Meet Jodi Hirata! She’s been working at Cedars-Sinai since she completed her master’s in physical therapy at USC.
She helps patients in physical therapy navigate any curveballs their treatment might throw them. And recently, she got the chance to throw a curveball herself—tossing out the first pitch at a Dodgers game.
“So what if I throw it in the dirt? Even if I throw really well, it’s not like they’re going to offer me a contract!”
What do you do at Cedars-Sinai?
Jodi Hirata: I’m currently the assistant manager for outpatient physical therapy for orthopaedics patients.
I supervise our orthopaedic physical therapy clinic. I also still have the opportunity to treat patients from time to time. I support our therapists operationally to make sure their days run as smoothly as possible. I work with the front office so therapists can just focus on their patients.
When patients have questions about the process, I can explain to them how everything works without the pressure of having to run from appointment to appointment.
I also help match them up with a therapist who can give them the best possible experience. All of our therapists are excellent, so I’m looking at communication styles and other factors. That way, they don’t just get the care they need, they also get care they enjoy.
What do you wish more people understood about physical therapy?
JH: The idea of “no pain, no gain” is not true. Sometimes, it might hurt a little bit, but it’s not supposed to be flat-out painful. Everyone jokes that PT stands for “pain and torture.” We therapists even joke about that, but it’s not really true.
Physical therapists are movement analysts. We look to see how you’re moving. And sometimes, we’re detectives. If you have back pain, for example, we want to figure out what is causing it so we can treat it.
How do you unwind?
JH: I love to cook and bake. Someday, I want to win the Pillsbury Bake-Off. That’s culinary immortality! You send in your recipe, they test it and decide which one they want to feature. I have some sweet dishes and a savory one in mind.
What’s your favorite “hidden gem” in Los Angeles?
JH: There’s an Italian restaurant in Beverly Hills that doesn’t have Beverly Hills prices called Da Pasquale. It’s amazing.

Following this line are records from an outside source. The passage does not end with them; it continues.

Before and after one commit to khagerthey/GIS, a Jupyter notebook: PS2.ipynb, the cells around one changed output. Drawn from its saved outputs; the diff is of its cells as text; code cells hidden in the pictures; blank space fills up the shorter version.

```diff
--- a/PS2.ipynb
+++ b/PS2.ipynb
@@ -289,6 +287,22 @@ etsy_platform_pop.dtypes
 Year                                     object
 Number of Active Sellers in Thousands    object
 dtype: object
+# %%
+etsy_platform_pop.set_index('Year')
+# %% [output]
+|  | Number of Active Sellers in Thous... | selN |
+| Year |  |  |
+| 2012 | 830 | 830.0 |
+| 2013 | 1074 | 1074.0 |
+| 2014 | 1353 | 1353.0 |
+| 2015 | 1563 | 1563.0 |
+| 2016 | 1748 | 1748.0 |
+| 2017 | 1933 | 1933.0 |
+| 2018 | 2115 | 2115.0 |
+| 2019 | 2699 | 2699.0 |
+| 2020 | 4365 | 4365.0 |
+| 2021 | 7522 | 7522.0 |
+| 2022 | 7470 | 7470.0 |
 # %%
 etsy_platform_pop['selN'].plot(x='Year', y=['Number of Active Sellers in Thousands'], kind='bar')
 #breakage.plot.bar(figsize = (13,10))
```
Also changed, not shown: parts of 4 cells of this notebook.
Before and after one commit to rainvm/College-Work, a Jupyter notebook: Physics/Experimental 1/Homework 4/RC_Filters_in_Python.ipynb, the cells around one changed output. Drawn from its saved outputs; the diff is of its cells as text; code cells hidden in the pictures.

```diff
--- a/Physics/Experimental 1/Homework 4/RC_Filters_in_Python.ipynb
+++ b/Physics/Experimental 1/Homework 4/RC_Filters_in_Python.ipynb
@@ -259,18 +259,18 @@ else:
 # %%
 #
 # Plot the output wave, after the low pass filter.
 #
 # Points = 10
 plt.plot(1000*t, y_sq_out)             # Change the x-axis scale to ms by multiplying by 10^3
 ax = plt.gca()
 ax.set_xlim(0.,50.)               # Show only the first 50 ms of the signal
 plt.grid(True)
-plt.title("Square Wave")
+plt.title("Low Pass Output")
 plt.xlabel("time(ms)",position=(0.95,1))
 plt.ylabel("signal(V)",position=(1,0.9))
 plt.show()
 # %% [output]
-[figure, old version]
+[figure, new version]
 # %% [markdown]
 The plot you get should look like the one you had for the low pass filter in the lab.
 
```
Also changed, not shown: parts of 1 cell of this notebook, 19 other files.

What do you geek out over?
JH: I am a huge sports fan.
Last year, I went to two World Series games. I was in the nosebleeds, but I was still in the stadium.
I’m a Dodgers fan, and earlier this season, I got to throw out the first pitch. I was nominated to do it because my executive and associate directors know I’m a die-hard Dodger fan and they wanted to highlight someone on our staff.
I’ve been with Cedars-Sinai for close to 24 years and worked my way from an entry-level physical therapist to management. I’m a good example of how someone can build a really great career here.
Any pitching advice?
JH: Practice some, but not as much as I did. I practiced so much I got a little tendonitis. Thank goodness I’m a PT! Practice enough that you get the mechanics of the throw.
Most importantly, keep it in perspective and enjoy the moment! I had to remind myself, “So what if I throw it in the dirt? Even if I throw really well, it’s not like they’re going to offer me a contract!”